For instance, a person may want to consider hiring an attorney who is employed by a small law firm that specializes in criminal defense cases, as opposed to hiring one who works at a medium-sized law firm that handles various matters (e.g., family law, trust and estates, etc.).
This can help to ensure that not only do all of the lawyers at the firm practice criminal law, but also that it is more likely that lawyers at a smaller firm will only have time to focus on a handful of cases.
What Does a Defense Attorney Do in a Criminal Case?
The following is a basic outline of what happens in a criminal case:
- A person or group of persons commit a crime;
- Law enforcement is then asked to investigate the crime (or in some cases may bear witness to it);
- After the police investigate and collect the evidence, they may arrest a person of interest;
- The police will submit the evidence and any information they have about the suspect to a local district attorney or state prosecutor’s office;
- The district attorney or state prosecutor will decide whether there is enough evidence to charge the suspect, and if there is, they will file a case against them in criminal court;
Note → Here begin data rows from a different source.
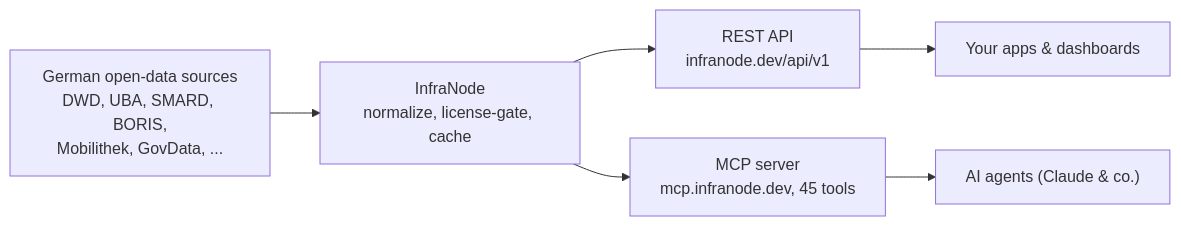
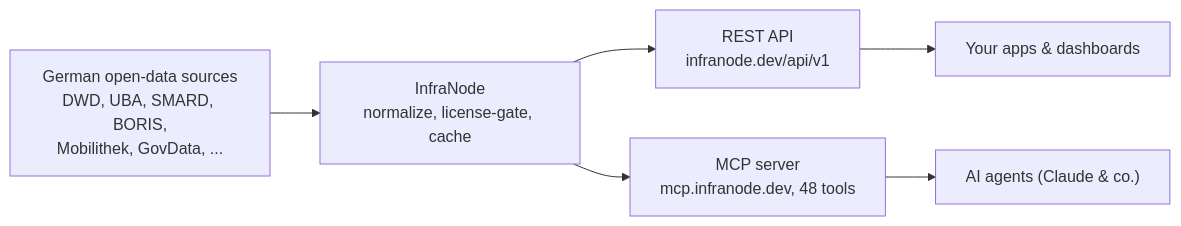
One commit to street1983nk/infranode changed the diagram in README.md. Above: the diagram before and after it, drawn with Mermaid. The commit also changed other lines of this file and 16 other files, not shown here.

````diff
--- a/README.md
+++ b/README.md
@@ -26,8 +30,8 @@
 ```mermaid
 flowchart LR
     SRC["German open-data sources<br/>DWD, UBA, SMARD, BORIS,<br/>Mobilithek, GovData, ..."] --> CORE["InfraNode<br/>normalize, license-gate, cache"]
     CORE --> API["REST API<br/>infranode.dev/api/v1"]
-    CORE --> MCP["MCP server<br/>mcp.infranode.dev, 45 tools"]
+    CORE --> MCP["MCP server<br/>mcp.infranode.dev, 48 tools"]
     API --> APPS["Your apps &amp; dashboards"]
     MCP --> AGENTS["AI agents (Claude &amp; co.)"]
 ```
````
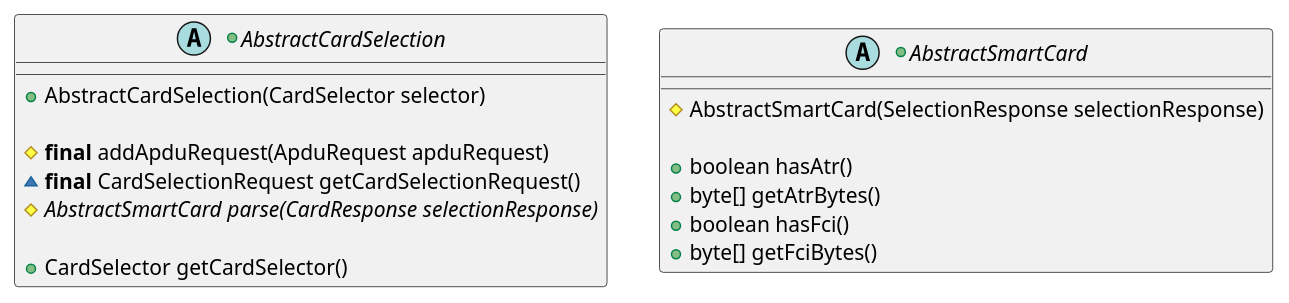
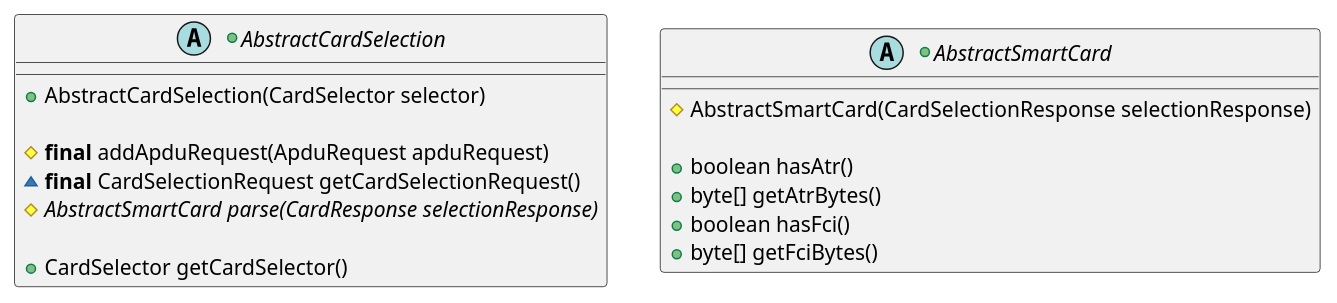
One commit to calypsonet/keyple changed the third of 11 diagrams in src/KeypleCoreApi/puml/KeypleCore_CardSelection_ClassDiag_ClassElements.iuml. Above: the diagram before and after it, drawn with PlantUML. The commit also changed 4 other files, not shown here.

```diff
--- a/src/KeypleCoreApi/puml/KeypleCore_CardSelection_ClassDiag_ClassElements.iuml
+++ b/src/KeypleCoreApi/puml/KeypleCore_CardSelection_ClassDiag_ClassElements.iuml
@@ -36,20 +36,20 @@
 @startuml(id=SELECTION_REQUEST_1_0_0)
 +abstract AbstractCardSelection {
   +AbstractCardSelection(CardSelector selector)
 
   #<b>final</b> addApduRequest(ApduRequest apduRequest)
   ~<b>final</b> CardSelectionRequest getCardSelectionRequest()
   {abstract} #AbstractSmartCard parse(CardResponse selectionResponse)
 
   +CardSelector getCardSelector()
 }
 
 +abstract AbstractSmartCard {
-  #AbstractSmartCard(SelectionResponse selectionResponse)
+  #AbstractSmartCard(CardSelectionResponse selectionResponse)
 
   +boolean hasAtr()
   +byte[] getAtrBytes()
   +boolean hasFci()
   +byte[] getFciBytes()
 }
 @enduml
```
- The suspect will then attend an arraignment hearing where they will either plead guilty or not guilty to the charges;
- Their plea will trigger the pretrial process (i.e., the stages where both the prosecutor and a criminal defense attorney build their respective cases);
- If the defendant does not enter into a plea bargain agreement, they will go to trial, which can be held either before both a judge and jury, or just a judge (i.e., a bench trial);
- Once trial ends, the judge and/or jury will decide the outcome of the case;
- If the defendant is guilty, then they will need to attend a sentencing hearing where the court will issue a punishment; and
- Finally, the defendant may file an appeal to try to reverse the decision of the trial court.
Unlike a civil lawsuit, a criminal case is initiated by a government actor. In most criminal cases, this government representative is usually a district attorney or state prosecutor. Prosecutors have the authority to recommend and request that a court impose certain criminal penalties as well as the power to drop the charges or a case.
Prosecutors do not provide the same legal services as a criminal defense attorney. They are meant to embody the government and to ensure that the laws are being properly enforced. They also serve as a mouthpiece for the victims of a crime. However, victims do not typically receive remedies in criminal court with the exception of restitution. If a victim wants to pursue monetary damages against a defendant, they will need to file a claim in civil court.
On the other hand, criminal defense attorneys represent defendants. Defendants are individuals or groups of individuals who have been accused of committing a crime. Among many other tasks, a good criminal lawyer will review the facts of a defendant’s case, make sure that the police followed the proper procedures to gather evidence, hire expert witnesses to testify on behalf of the defendant, and provide solid representation in court.
When Should I Hire a Criminal Defense Attorney?
If you are currently facing charges for committing a crime, you should contact a local criminal lawyer immediately. An experienced criminal lawyer can determine whether there are any defenses available that you can raise and can help you devise a legal strategy that has the potential to reduce or drop the charges. Your lawyer can also inform you of your legal rights as a criminal defendant and can make sure that those rights are being protected.
Additionally, your lawyer will be able to provide representation either in court or while making a deal for a plea bargain arrangement. Your lawyer can also answer any questions you may have throughout the process. They can offer you legal advice on issues that may arise during your case, which you may need to make important decisions about the case that could impact your personal life.